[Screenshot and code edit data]
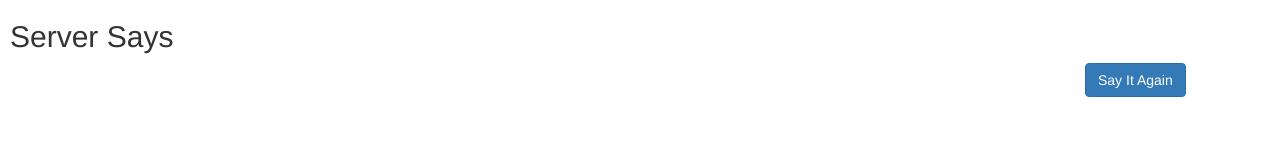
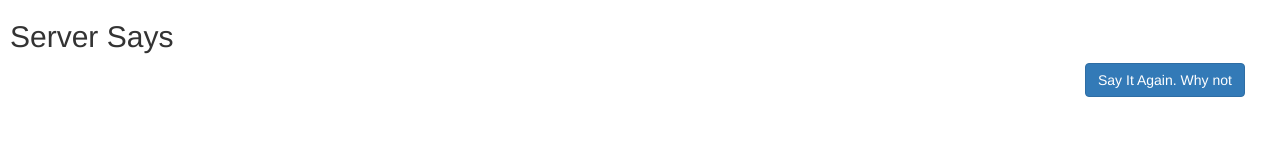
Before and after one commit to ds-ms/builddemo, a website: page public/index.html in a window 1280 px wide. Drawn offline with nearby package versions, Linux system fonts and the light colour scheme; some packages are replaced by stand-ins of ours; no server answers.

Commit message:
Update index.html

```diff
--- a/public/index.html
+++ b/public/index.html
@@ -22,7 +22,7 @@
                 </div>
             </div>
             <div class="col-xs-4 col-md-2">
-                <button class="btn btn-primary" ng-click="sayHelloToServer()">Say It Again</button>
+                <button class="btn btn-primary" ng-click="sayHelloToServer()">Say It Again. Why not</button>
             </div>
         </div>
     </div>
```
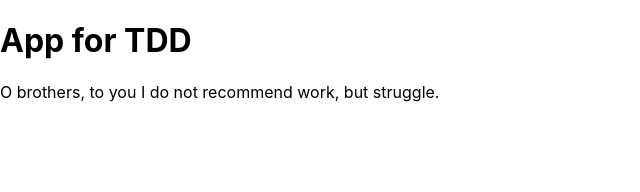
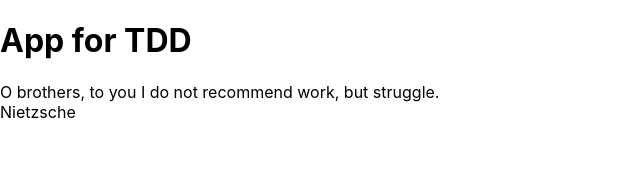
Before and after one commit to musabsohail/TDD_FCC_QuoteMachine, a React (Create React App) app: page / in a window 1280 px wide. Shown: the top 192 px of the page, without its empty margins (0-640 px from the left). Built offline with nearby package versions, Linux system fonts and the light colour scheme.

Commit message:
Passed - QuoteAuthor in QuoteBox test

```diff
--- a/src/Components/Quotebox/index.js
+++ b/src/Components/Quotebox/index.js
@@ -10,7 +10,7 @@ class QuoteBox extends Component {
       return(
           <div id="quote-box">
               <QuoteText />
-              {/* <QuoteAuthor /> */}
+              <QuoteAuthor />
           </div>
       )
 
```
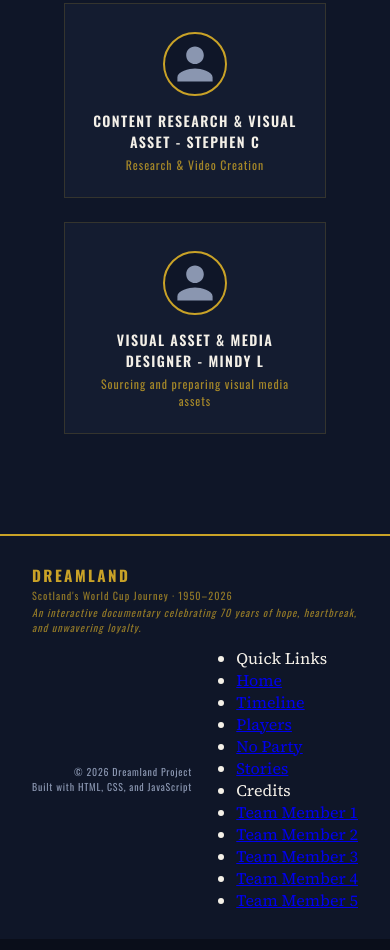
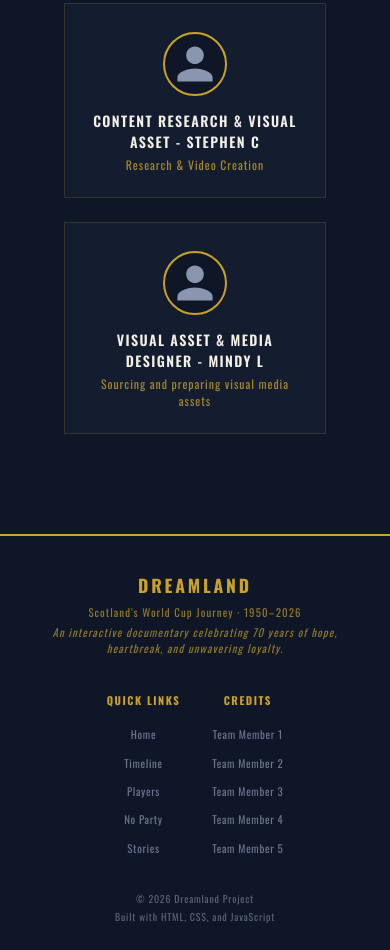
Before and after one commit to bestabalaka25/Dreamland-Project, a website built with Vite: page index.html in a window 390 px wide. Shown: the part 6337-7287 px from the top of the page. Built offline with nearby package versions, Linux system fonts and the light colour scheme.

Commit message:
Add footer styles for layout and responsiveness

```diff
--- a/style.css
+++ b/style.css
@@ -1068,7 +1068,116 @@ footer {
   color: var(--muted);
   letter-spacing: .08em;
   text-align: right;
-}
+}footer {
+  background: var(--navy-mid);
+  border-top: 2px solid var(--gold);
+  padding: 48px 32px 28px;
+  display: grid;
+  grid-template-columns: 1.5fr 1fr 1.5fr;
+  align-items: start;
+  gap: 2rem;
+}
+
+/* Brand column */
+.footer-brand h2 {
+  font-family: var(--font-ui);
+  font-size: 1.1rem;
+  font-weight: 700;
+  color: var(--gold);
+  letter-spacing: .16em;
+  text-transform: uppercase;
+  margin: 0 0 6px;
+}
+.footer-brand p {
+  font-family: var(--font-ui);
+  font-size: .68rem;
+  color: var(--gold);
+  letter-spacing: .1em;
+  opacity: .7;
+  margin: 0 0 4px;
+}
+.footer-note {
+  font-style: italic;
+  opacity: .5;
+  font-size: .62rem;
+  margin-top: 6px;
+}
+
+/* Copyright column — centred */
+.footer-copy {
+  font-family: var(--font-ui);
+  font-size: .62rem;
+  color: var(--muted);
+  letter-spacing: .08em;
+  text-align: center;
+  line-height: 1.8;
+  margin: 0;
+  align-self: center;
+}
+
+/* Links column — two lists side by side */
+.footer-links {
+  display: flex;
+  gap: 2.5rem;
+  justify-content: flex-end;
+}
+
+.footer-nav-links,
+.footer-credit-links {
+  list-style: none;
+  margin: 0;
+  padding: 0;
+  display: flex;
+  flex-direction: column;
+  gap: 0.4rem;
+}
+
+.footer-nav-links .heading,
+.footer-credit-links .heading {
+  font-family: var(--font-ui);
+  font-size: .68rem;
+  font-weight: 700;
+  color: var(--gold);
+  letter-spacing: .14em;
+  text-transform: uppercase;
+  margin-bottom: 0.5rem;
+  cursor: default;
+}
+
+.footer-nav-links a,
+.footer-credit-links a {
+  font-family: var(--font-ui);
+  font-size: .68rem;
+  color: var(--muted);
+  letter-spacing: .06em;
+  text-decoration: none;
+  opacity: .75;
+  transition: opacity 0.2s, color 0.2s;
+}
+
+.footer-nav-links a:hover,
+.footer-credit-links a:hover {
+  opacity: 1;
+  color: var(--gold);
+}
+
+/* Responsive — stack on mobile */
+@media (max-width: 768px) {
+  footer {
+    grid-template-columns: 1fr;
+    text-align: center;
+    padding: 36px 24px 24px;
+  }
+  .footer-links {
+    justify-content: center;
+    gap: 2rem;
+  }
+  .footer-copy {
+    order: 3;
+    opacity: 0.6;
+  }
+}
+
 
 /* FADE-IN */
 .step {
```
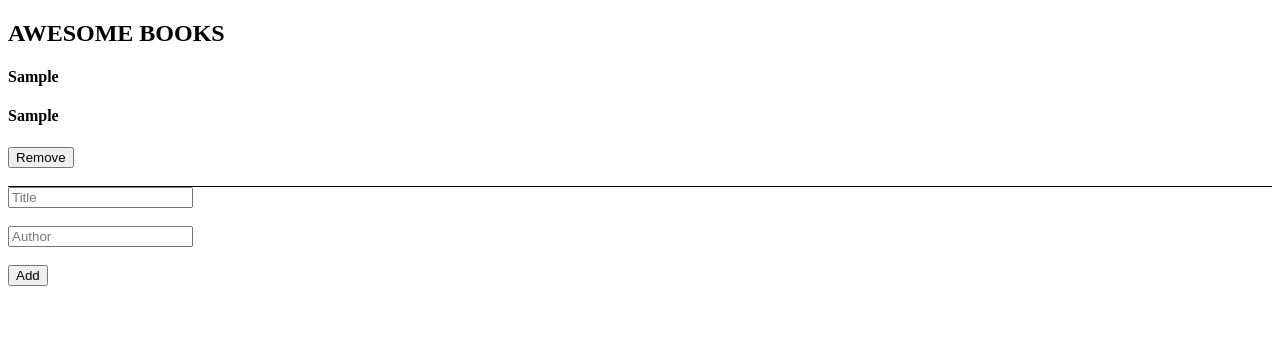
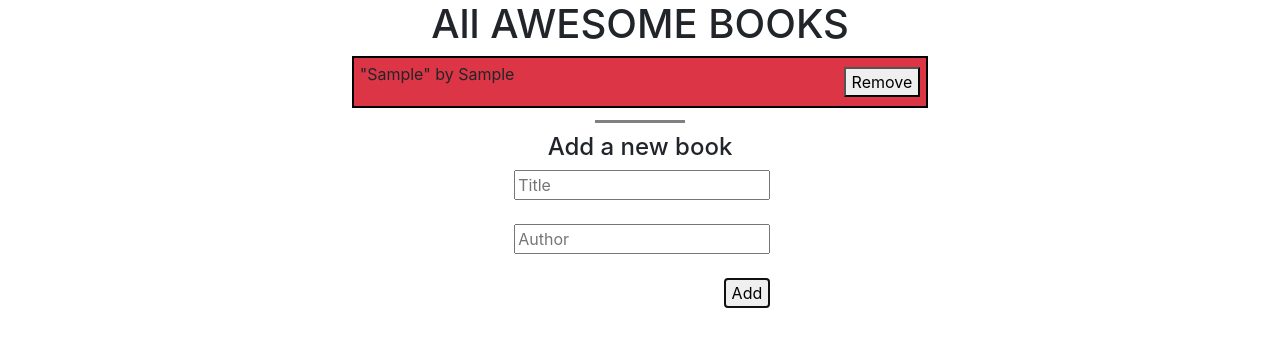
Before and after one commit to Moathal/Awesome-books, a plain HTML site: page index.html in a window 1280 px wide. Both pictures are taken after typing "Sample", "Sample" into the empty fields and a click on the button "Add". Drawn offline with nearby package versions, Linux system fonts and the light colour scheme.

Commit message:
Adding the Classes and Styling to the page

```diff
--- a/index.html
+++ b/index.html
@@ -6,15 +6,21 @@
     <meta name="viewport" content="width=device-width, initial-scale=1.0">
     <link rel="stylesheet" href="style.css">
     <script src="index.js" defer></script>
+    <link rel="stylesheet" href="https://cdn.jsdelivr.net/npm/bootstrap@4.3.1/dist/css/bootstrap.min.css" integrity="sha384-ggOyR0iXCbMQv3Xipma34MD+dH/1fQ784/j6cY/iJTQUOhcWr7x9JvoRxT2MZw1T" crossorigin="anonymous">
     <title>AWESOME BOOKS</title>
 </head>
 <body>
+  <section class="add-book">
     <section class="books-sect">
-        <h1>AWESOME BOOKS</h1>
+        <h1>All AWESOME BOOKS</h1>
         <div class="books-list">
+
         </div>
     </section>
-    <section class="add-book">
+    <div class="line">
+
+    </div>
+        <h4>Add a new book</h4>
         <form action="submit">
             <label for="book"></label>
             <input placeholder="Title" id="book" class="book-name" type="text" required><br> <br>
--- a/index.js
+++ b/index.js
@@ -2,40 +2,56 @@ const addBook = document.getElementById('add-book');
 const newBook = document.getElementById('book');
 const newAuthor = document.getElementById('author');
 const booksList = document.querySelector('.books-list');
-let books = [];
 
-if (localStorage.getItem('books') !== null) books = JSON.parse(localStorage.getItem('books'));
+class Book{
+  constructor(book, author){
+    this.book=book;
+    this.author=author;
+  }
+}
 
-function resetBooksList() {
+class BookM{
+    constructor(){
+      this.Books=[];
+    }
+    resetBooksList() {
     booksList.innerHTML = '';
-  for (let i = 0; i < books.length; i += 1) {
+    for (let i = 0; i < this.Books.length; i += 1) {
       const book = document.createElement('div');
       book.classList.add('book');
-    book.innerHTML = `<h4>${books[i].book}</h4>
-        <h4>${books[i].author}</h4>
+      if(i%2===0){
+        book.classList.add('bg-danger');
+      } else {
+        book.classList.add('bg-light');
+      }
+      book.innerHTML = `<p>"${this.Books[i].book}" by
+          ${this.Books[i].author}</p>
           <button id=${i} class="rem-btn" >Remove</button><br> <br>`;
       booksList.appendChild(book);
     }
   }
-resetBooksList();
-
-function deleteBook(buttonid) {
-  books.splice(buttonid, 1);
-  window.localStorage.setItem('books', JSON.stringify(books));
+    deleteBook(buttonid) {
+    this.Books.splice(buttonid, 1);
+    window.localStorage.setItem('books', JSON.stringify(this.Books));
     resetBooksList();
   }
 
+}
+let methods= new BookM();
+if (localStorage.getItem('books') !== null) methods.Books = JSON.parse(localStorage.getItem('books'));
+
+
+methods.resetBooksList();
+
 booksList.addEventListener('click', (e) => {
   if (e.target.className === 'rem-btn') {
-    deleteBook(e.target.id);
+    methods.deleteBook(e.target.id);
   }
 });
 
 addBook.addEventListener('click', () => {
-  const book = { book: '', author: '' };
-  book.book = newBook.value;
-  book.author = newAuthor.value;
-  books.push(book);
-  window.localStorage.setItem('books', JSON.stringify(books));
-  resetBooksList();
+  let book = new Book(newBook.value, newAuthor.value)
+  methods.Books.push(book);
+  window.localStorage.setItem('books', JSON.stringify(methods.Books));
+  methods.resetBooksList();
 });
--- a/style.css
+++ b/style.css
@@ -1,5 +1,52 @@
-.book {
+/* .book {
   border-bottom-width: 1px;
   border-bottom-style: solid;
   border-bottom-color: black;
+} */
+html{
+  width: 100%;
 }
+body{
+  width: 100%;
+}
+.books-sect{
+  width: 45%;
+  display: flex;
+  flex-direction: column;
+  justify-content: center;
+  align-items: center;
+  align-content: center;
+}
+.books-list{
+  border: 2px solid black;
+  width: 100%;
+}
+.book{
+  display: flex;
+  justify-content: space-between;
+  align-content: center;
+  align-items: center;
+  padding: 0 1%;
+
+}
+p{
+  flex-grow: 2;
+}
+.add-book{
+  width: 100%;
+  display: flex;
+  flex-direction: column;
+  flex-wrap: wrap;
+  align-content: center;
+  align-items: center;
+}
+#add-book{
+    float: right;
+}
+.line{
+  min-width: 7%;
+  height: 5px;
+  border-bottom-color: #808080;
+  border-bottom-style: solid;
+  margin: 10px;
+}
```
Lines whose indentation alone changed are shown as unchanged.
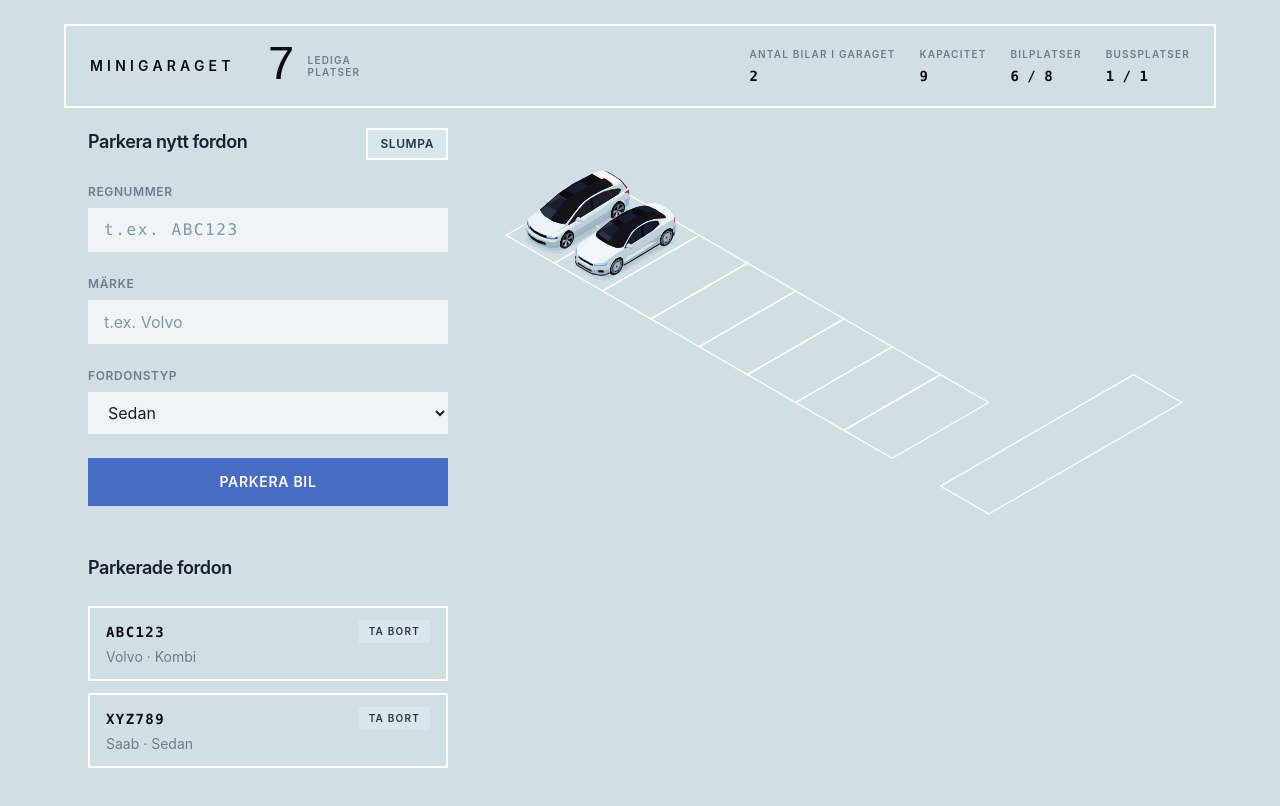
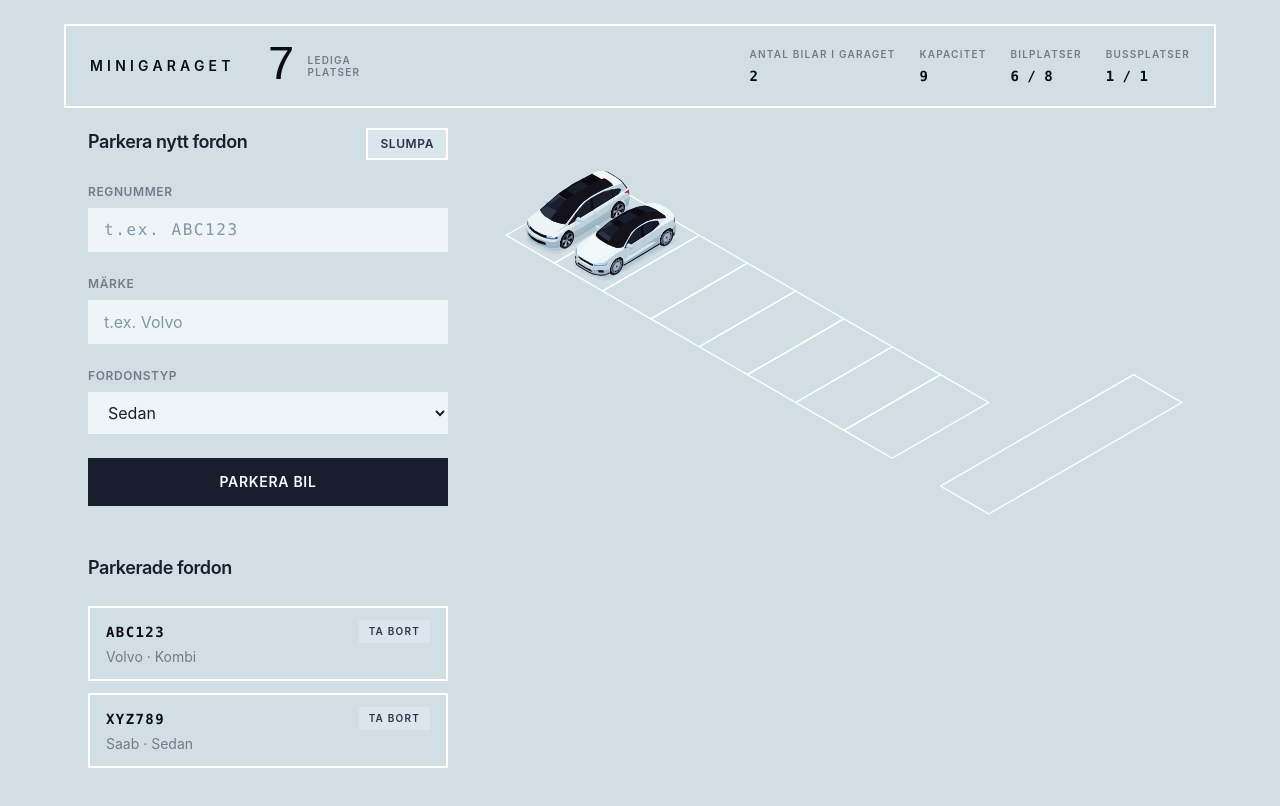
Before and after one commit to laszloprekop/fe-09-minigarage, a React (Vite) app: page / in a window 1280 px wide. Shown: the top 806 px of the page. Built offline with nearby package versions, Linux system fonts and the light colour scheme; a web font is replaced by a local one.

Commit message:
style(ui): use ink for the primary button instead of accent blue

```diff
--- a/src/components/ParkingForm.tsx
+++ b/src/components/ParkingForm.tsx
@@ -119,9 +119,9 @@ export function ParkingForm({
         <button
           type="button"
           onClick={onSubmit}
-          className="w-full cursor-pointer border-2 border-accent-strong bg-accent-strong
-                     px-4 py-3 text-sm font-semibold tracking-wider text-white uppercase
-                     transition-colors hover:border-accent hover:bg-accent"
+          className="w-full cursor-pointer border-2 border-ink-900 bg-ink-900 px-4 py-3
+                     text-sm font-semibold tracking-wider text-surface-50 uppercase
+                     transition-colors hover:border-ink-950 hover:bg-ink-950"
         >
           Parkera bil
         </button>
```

### [WORK INSTRUCTION]
Across the entries above, how many lines include the word "transition"? Give only the number.

### [SOLUTION FOR THIS PROBLEM]
3